While the chance of crosswinds could catch out a number of GC contenders and a some of the sprinters, the stage still looks set to end with a bunch gallop to the line. How big that bunch is by the time the race reaches Nyborg is the key question.
The first sprint of the Tour de France is usually a finger in the air exercise, with the form of the top sprinters in attendance a relative unknown. The versatile Wout van Aert (Jumbo-Visma) will be keen to get his green jersey campaign off the best possible start and considering his Classics credentials, seems the best suited to making it through any crosswinds safely.
Caleb Ewan has struggled in crosswinds in the past, so he and his Lotto-Soudal team will be extra wary of getting caught out. If he makes it to the finishing straight though, he is a strong favourite for victory.
He'll face competition from the inform Jasper Philipsen (Alpecin-Deceuninck) and Fabio Jakobsen (Deceuninck-Quick-Step), who both have teams strong enough to control the race, navigate crosswinds, and provide expert lead outs.
Dylan Groenewegen (BikeExchange-Jayco) is an outsider despite his past success at the Tour, having struggled through the recent Critérium du Dauphiné.
Home favourite Mads Pedersen (Trek-Segafred) has shown his ability to mix it in the sprints despite not being a pure fast-man, but he has yet to convert that to a victory in a Grand Tour. The Dane will be particularly enthused to get a result here though and take a stage win on home soil.
Peter Sagan (TotalEnergies) showed flashes of his former glory with a stage win at the Tour de Suisse in June, but remains an outside shot amongst this field despite his glittering palmarès.
Amongst the other contenders, Alberto Dainese (DSM) will hope to match his Giro d'Italia success and grab a stage here, while Alexander Kristoff (Intermarché-Wanty-Gobert), Hugo Hofstetter (Arkéa-Samsic), Max Walscheid (Cofidis), and Danny van Poppel (Bora-Hansgrohe), will all be in the mix provided they stay in the main bunch.
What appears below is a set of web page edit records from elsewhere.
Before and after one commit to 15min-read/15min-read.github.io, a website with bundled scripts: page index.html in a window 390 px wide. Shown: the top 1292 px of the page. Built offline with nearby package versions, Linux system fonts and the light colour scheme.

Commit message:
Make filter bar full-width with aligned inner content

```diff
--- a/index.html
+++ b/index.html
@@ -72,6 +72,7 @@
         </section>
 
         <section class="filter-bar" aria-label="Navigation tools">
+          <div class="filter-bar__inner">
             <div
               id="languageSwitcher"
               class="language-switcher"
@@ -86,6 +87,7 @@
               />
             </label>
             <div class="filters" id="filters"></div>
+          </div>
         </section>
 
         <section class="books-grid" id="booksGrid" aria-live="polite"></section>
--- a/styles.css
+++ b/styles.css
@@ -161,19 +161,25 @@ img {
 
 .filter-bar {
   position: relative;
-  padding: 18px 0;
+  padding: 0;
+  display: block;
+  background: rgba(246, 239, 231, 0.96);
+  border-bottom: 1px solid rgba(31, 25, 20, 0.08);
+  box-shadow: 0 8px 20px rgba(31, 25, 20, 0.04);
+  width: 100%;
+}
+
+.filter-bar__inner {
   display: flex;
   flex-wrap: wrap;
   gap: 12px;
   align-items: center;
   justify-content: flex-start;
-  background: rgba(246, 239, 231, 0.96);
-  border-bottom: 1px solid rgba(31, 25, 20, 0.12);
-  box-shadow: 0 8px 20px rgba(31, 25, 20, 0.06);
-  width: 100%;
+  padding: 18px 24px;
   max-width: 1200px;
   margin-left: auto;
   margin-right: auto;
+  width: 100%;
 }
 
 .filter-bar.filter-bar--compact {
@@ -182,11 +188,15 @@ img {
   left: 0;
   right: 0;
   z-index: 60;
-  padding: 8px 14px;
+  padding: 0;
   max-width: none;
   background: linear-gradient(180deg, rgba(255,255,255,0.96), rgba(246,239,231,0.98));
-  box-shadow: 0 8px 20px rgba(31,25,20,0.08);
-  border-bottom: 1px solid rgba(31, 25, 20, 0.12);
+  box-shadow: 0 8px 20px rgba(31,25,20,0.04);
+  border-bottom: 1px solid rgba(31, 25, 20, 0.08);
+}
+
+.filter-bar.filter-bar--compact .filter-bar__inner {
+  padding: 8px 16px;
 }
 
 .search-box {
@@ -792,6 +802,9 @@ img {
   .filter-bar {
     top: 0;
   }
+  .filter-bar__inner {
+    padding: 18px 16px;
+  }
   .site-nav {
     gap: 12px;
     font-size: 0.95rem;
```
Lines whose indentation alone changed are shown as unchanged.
Rouleur predicts: Fabio Jakobsen to take the stage victory